A 22-year-old man is the youngest person in Pinellas County to die as a result of COVID-19.
The man’s death was reported June 25 by the Florida Department of Health, which did not provide any additional identifying information.
He’s one of 83 people in Florida age 44 or younger who have died of the virus through June 27, according to the health department.
That’s about one-tenth of one percent of the total 77,284 people in that age group who have tested positive for COVID-19 since early March.
But the 83 deaths among younger people is also more than double the number of younger people who had died as of May 4, when there were 39 deaths among people 44 and younger. May 4 is the date that Florida began reopening businesses that were shut down or had operations curtailed in an effort to slow the spread of the virus.
On Friday, as newly confirmed cases of COVID-19 in Florida hit a new one-day record, the state suspended on-premise consumption of alcohol in bars but Florida Gov. Ron DeSantis said no further actions to slow the spread are planned right now.
“We’re in good shape in terms of what we’re doing,” DeSantis said at a news conference at a hospital in Pensacola Sunday.
Restricting alcohol sales “was mostly a matter of administration.

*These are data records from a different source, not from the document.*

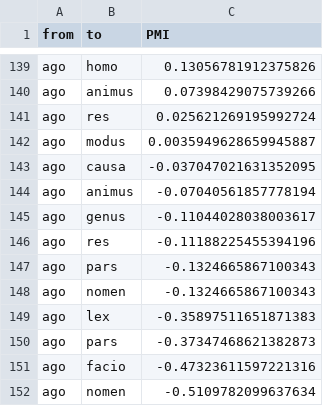
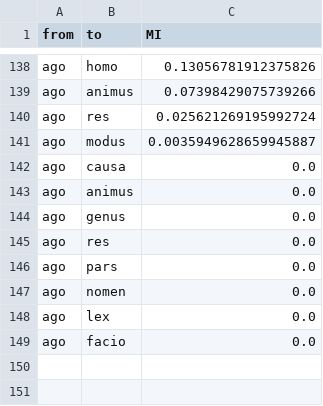
Before and after one commit to diyclassics/desagulier-2020, a TSV file: data/ago-facio-edges.tsv, drawn as a sheet; only a part is shown, gaps mark what is left out; the diff covers the shown part only.

```diff
--- a/data/ago-facio-edges.tsv
+++ b/data/ago-facio-edges.tsv
@@ -1 +1 @@
-from	to	PMI
+from	to	MI
@@ -142,11 +141,9 @@ ago	res	0.025621269195992724
 ago	modus	0.0035949628659945887
-ago	causa	-0.037047021631352095
-ago	animus	-0.07040561857778194
-ago	genus	-0.11044028038003617
-ago	res	-0.11188225455394196
-ago	pars	-0.1324665867100343
-ago	nomen	-0.1324665867100343
-ago	lex	-0.35897511651871383
-ago	pars	-0.37347468621382873
-ago	facio	-0.47323611597221316
-ago	nomen	-0.5109782099637634
+ago	causa	0.0
+ago	animus	0.0
+ago	genus	0.0
+ago	res	0.0
+ago	pars	0.0
+ago	nomen	0.0
+ago	lex	0.0
+ago	facio	0.0
```
Also changed, not shown: 1 removed row and 22 edited cells elsewhere in this file, data/ago-facio-vertices.tsv, data/amor-odium-edges.tsv, 8 other files.
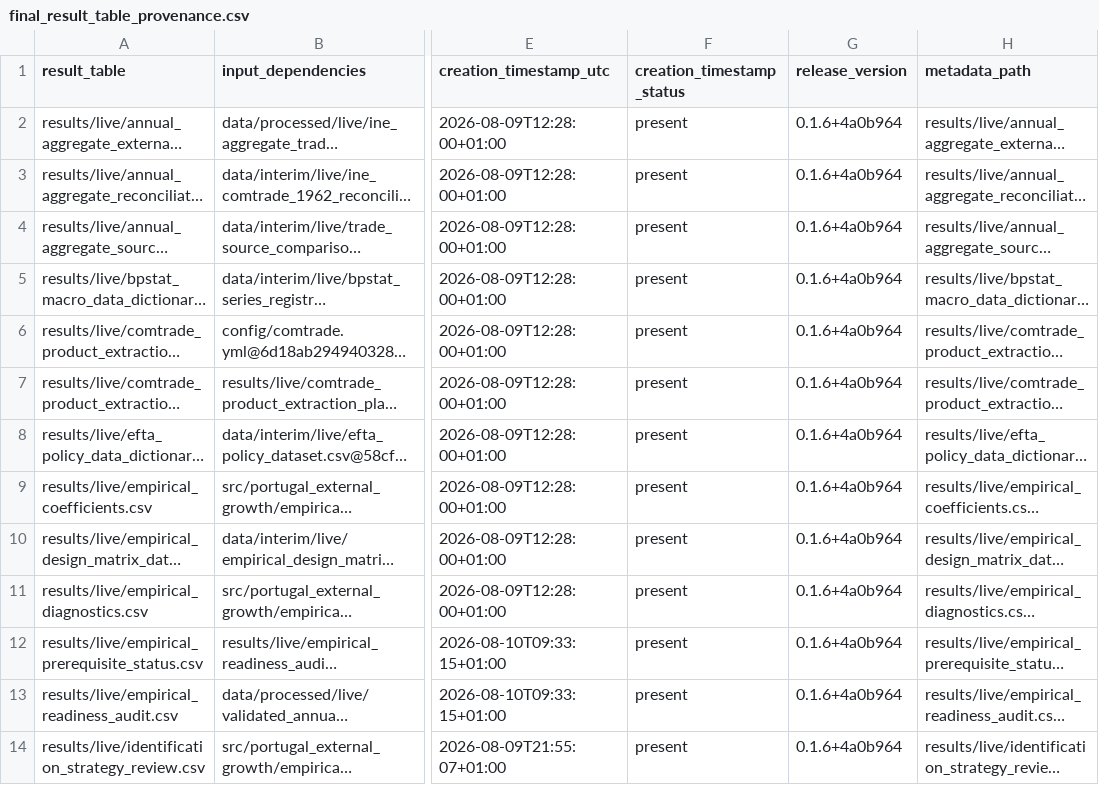
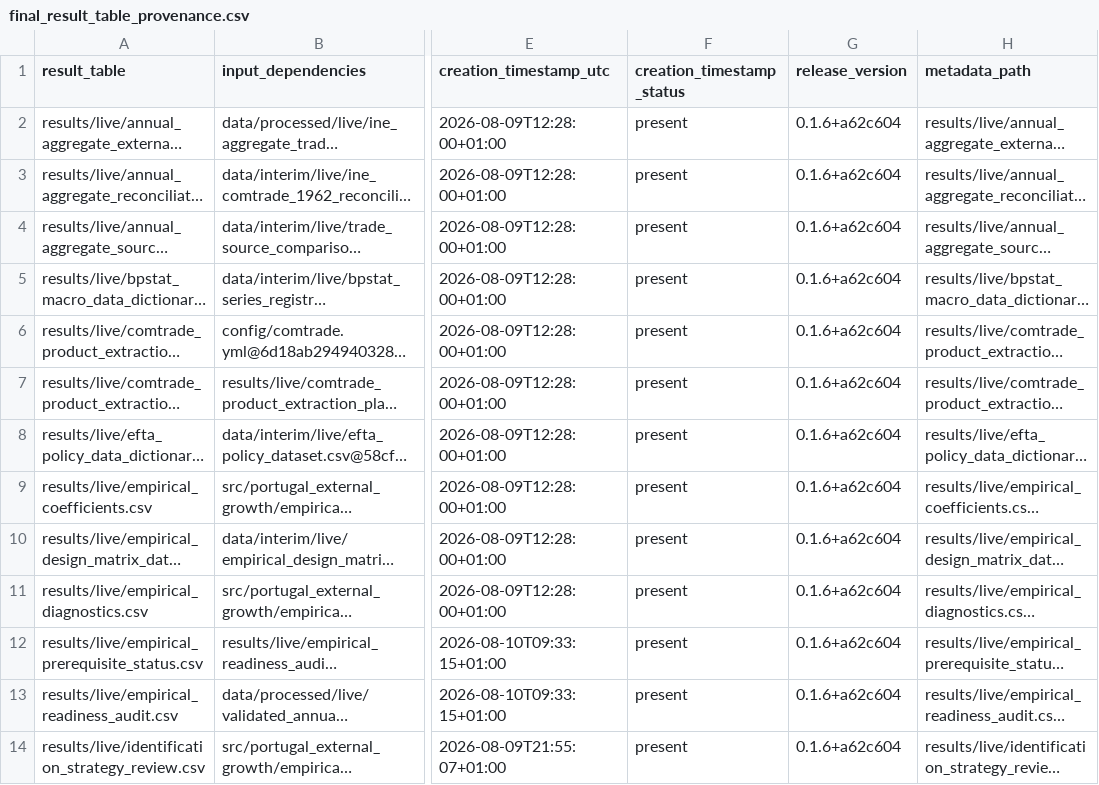
Before and after one commit to DiogoRibeiro7/portugal-external-growth-1960-1973, a CSV file: results/releases/current/final_result_table_provenance.csv, drawn as a sheet; only a part is shown, gaps mark what is left out; long unchanged cells end in …; the diff covers the shown part only; the diff names each change by its address in the sheet, - before the commit and + after, or states it on an @@ line.

```diff
--- a/results/releases/current/final_result_table_provenance.csv
+++ b/results/releases/current/final_result_table_provenance.csv
-G2:G14 (release_version): 0.1.6+4a0b964
+G2:G14 (release_version): 0.1.6+a62c604
```
Also changed, not shown: 13 edited cells elsewhere in this file, results/manifests/current_manifest.csv, results/releases/current/freeze_blocking_reasons.csv, 13 other files.
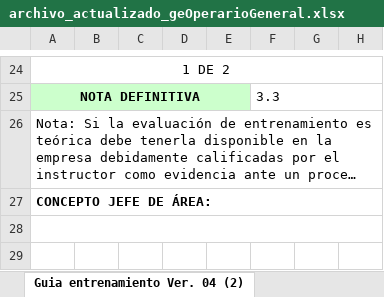
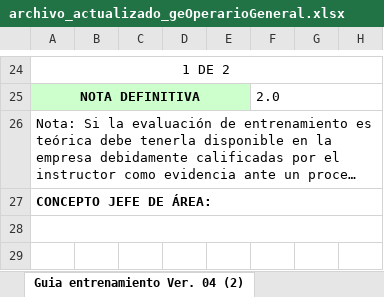
Before and after one commit to atnasetreum/hallazgos-api, an Excel workbook: src/files/archivo_actualizado_geOperarioGeneral.xlsx, sheet Guia entrenamiento Ver. 04 (2), drawn as a sheet; only a part is shown, gaps mark what is left out; long unchanged cells end in …; values as stored, in another font and other column widths than the file's, no borders; charts and pictures not drawn; the diff covers the shown part only; the diff names each change by its address in the sheet, - before the commit and + after, or states it on an @@ line.

```diff
--- a/src/files/archivo_actualizado_geOperarioGeneral.xlsx (sheet Guia entrenamiento Ver. 04 (2))
+++ b/src/files/archivo_actualizado_geOperarioGeneral.xlsx (sheet Guia entrenamiento Ver. 04 (2))
-F25: 3.3
+F25: 2.0
```
Also changed, not shown: 12 added rows, 12 removed rows and 32 edited cells elsewhere in this sheet, charts or pictures, 22 other files.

There was no way to ensure compliance,” he said. He said he would rather see businesses open and complying with regulations. “At the end of the day, my view is I’d rather have those places open and complying because I think that’s less risky than what a lot of the young people will end up doing. They’re still going to do things most likely, and may end up doing things in ways that are even more risky.”
Young people primarily are responsible for the dramatic increase in confirmed COVID-19 cases over the past several days. That’s likely due to socializing such as graduation parties, DeSantis said.
Compared to older individuals, people age 44 and younger are less likely to have severe consequence from the virus, he said.
“They’re much less likely to see significant clinical outcomes, much less likely to be hospitalized and way, way less likely to suffer a fatality. And yes those fatalities are not all caused by COVID. They are fatalities with COVID, so it does include more than just ones with that,” DeSantis said. “But still, even with that, you still see the numbers in those younger age groups compared to the number of positive tests very, very, very low fatality rates.”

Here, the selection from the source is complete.